Distributed Key Generation

The diagram below shows the distributed key generation process. Dashed lines represent data being sent through an authenticated and confidential communication channel. Note that the first dashed line requires a broadcast channel

Diagram of Distributed Key Generation, illustrating what is explained in the text

Part 1

To start the DKG, each participant calls dkg::part1() passing its identifier, the desired threshold and total number of participants. (Thus, they need to agree on those parameters via some mechanism which is up to the application.) It returns a round1::SecretPackage and a round1::Package:

use rand::thread_rng;
use std::collections::BTreeMap;

use frost_ristretto255 as frost;

let mut rng = thread_rng();

let max_signers = 5;
let min_signers = 3;

    // Ask the user which identifier they would like to use. You can create
    // an identifier from a non-zero u16 or derive from an arbitrary string.
    // Some fixed examples follow (each participant must choose a different identifier)
    let participant_identifier = Identifier::try_from(7u16)?;
    let participant_identifier = Identifier::derive("alice@example.com".as_bytes())?;

    let (round1_secret_package, round1_package) = frost::keys::dkg::part1(
        &mut rng,


Check the crate documentation for a full working example; keep in mind it's an artificial one since everything runs in the same program.

The round1::SecretPackage must be kept in memory to use in the next round.

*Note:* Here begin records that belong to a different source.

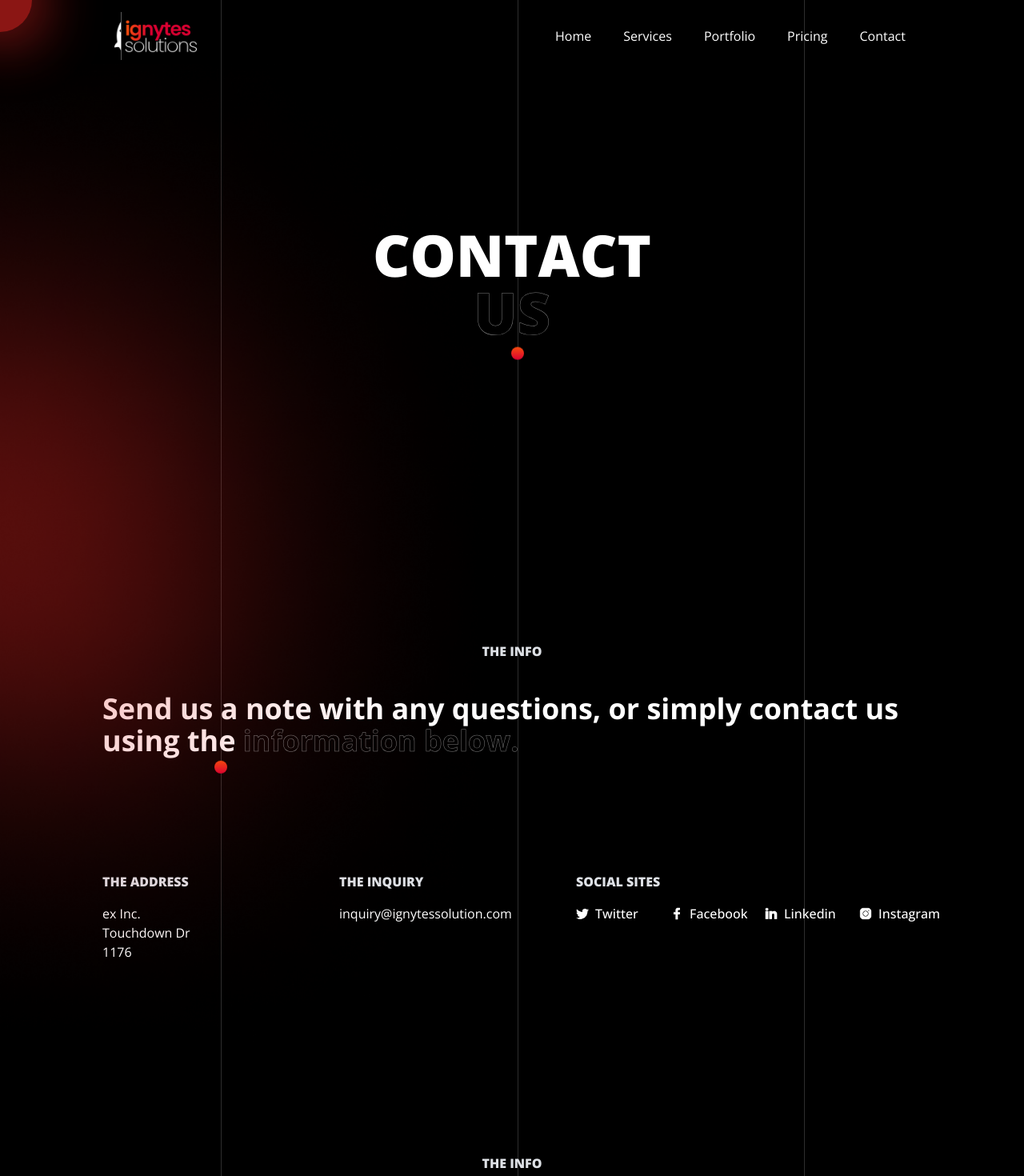
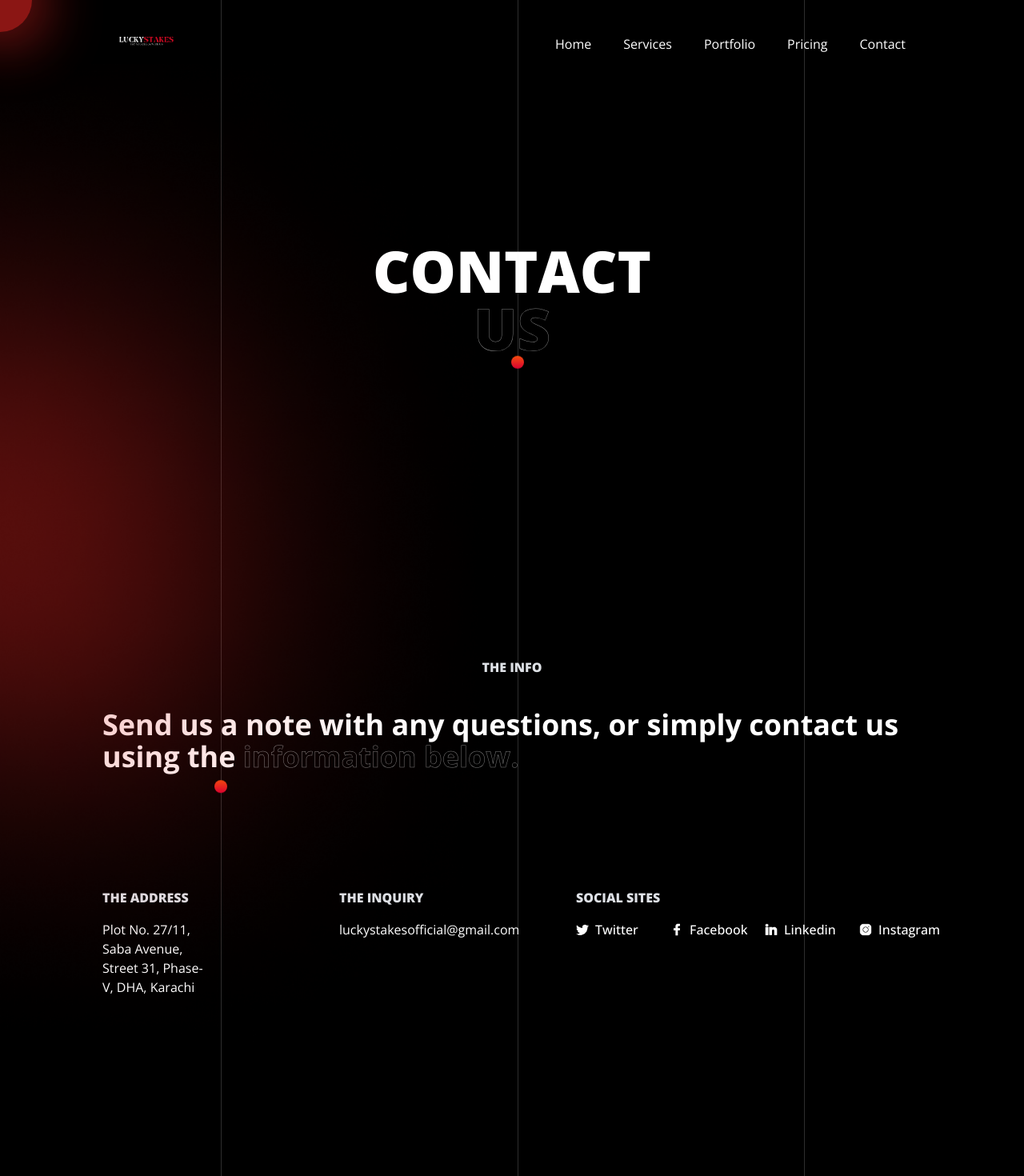
Before and after one commit to aliahmed789489/luckystakes, a Next.js app: page /contact in a window 1280 px wide. Shown: the top 1470 px of the page at 80% size. Built offline with nearby package versions, Linux system fonts and the light colour scheme.

Commit message:
new commit

```diff
--- a/app/components/ContactForm.js
+++ b/app/components/ContactForm.js
@@ -23,7 +23,7 @@ const Contactform = () => {
         </div>
         <div className="text-[#DEE1E6] text-sm">
             <Link href="/"><p><span className="inline-flex pr-2"><Image src={mapIcon} alt="map icon" className="filter-apply"/></span>18601 FM 1431 Ste 104 #2053 Jonestown, TX 78645</p></Link>
-            <Link href="mailto:inquiry@ignytessolutions.com"><span className="inline-flex pr-2"><Image src={mailIcon} alt="mail icon" className="filter-apply"/></span>inquiry@ignytessolutions.com</Link>
+            <Link href="mailto:inquiry@luckystakes.com"><span className="inline-flex pr-2"><Image src={mailIcon} alt="mail icon" className="filter-apply"/></span>inquiry@luckystakess.com</Link>
         </div>
     </div>
     <Form/>
--- a/app/components/ui/NavBarHeader.js
+++ b/app/components/ui/NavBarHeader.js
@@ -19,7 +19,7 @@ const NavBarHeader = () => {
       <div className="w-[80%] flex flex-row justify-between	 text-[#fff]">
         <div className="logo-container w-[30%]">
           <Link href="/">
-            <Image src={Logo} height={60}/>
+            <Image src={Logo} width={80}/>
           </Link>
         </div>
         <div className={`w-[70%] menu-container ${menuOpen ? 'open' : ''}`}>
--- a/app/contact/components/SocialSec.js
+++ b/app/contact/components/SocialSec.js
@@ -19,18 +19,18 @@ const SocialSec = () => {
         <div className='grid max-sm:grid-cols-1 grid-cols-4 mt-10 mb-10 sm:mt-36 sm:mb-24 gap-10 sm:gap-40'>
             <div>
             <h3 className='font-extrabold text-base uppercase mb-4  '>THE ADDRESS</h3>
-                <p>ex Inc. Touchdown Dr 1176</p>
+                <p>Plot No. 27/11, Saba Avenue, Street 31, Phase- V, DHA, Karachi</p>
             </div>
             <div >
             <h3 className='font-extrabold text-base uppercase mb-4  '>THE INQUIRY</h3>
-                <Link href="mailto:inquiry@ignytessolution.com">inquiry@ignytessolution.com</Link>
+                <Link href="mailto:inquiry@luckystakes.com">luckystakesofficial@gmail.com</Link>
             </div>
             <div className='sm:col-span-2'>
             <h3 className='font-extrabold text-base uppercase mb-4 '>Social sites</h3>
                 <div className='grid grid-cols-2 sm:grid-cols-4  font-medium gap-10'>
                     <div className='flex flex-row items-center'>
                         <Image src={twitterIcon} alt='twitter icon' height={16}/>
-                        <Link href="https://twitter.com/Ignytessolution" target='_blank' className='hover:text-red ml-2'>Twitter</Link>
+                        <Link href="https://twitter.com/luckystakes" target='_blank' className='hover:text-red ml-2'>Twitter</Link>
                     </div>
                     <div className='flex flex-row items-center'>
                         <Image src={facebookIcon} alt='Facebook icon' height={16}/>
```
Also changed, not shown: public/images/logo.png.
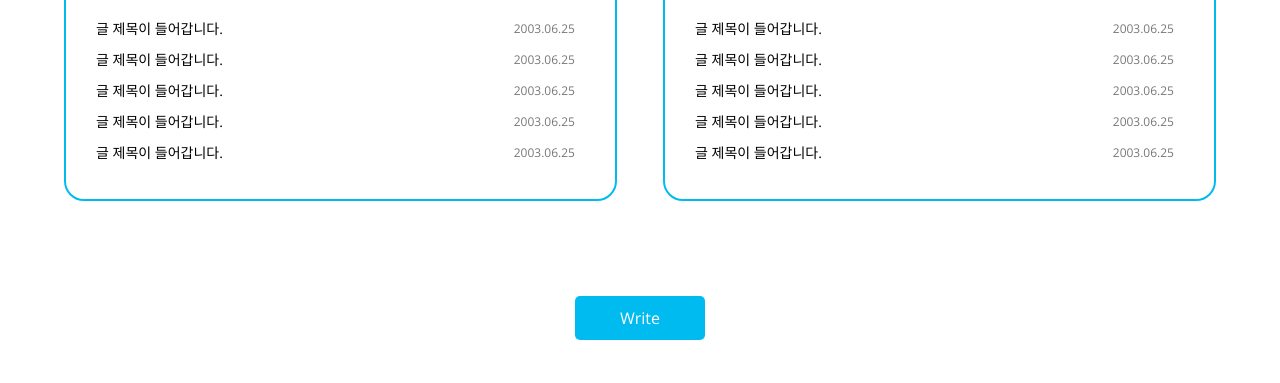
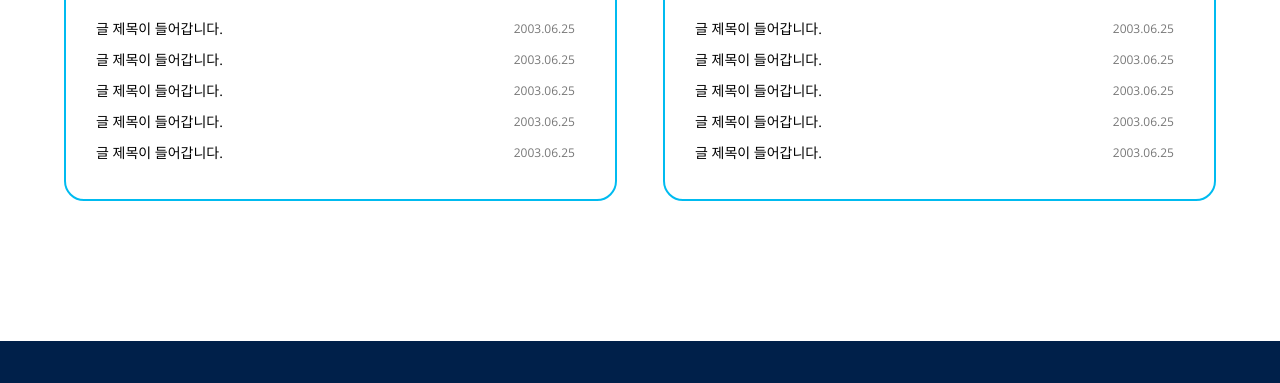
Before and after one commit to 4RG0S/2024-Spring-Homeless, a plain HTML site: page community.html in a window 1280 px wide. Shown: the part 378-761 px from the top of the page. Drawn offline with nearby package versions, Linux system fonts and the light colour scheme; some packages are replaced by stand-ins of ours; a script that the page names is missing.

```diff
--- a/community.html
+++ b/community.html
@@ -177,13 +177,6 @@
                         </div>
                     </div>
                 </div>
-
-                <div class="btn-box">
-                    <a href="welcome_write.html">
-                        Write
-                    </a>
-                </div>
-
             </div>
         </div>
     </section>
```
Also changed, not shown: notice_edit.html (+0 -1 lines), notice_write.html (+0 -1 lines), welcome_edit.html (+0 -1 lines), welcome_write.html (+0 -1 lines).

The round1::Package must be sent to all other participants using a broadcast channel to ensure that all participants receive the same value.


A broadcast channel in this context is not simply broadcasting the value to all participants. It requires running a protocol to ensure that all participants have the same value or that the protocol is aborted. Check the linked Terminology section for more details.

Failure in using a proper broadcast channel will make the key generation insecure.

Part 2

Upon receiving the other participants' round1::Packages, each participant then calls dkg::part2() passing their own previously created round1::SecretPackage and the list of received round1::Packages. It returns a round2::SecretPackage and a BTreeMap mapping other participants's Identifiers to round2::Packages:

    let (round2_secret_package, round2_packages) =
        frost::keys::dkg::part2(round1_secret_package, round1_packages)?;

The round2::SecretPackage must be kept in memory for the next part; the round1::SecretPackage is consumed and is not required anymore.

The round2::Packages must be sent to their respective participants with the given Identifiers, using an authenticated and confidential communication channel.

Part 3

Finally, upon receiving the other participant's round2::Package, the DKG is concluded by calling dkg::part3() passing the same round1::Packages received in Part 2, the round2::Packages just received, and the previously stored round2::SecretPackage for the participant. It returns a KeyPackage, with the participant's secret share, and a PublicKeyPackage containing the group verifying key:

    let (key_package, pubkey_package) = frost::keys::dkg::part3(


All participants will generate the same PublicKeyPackage.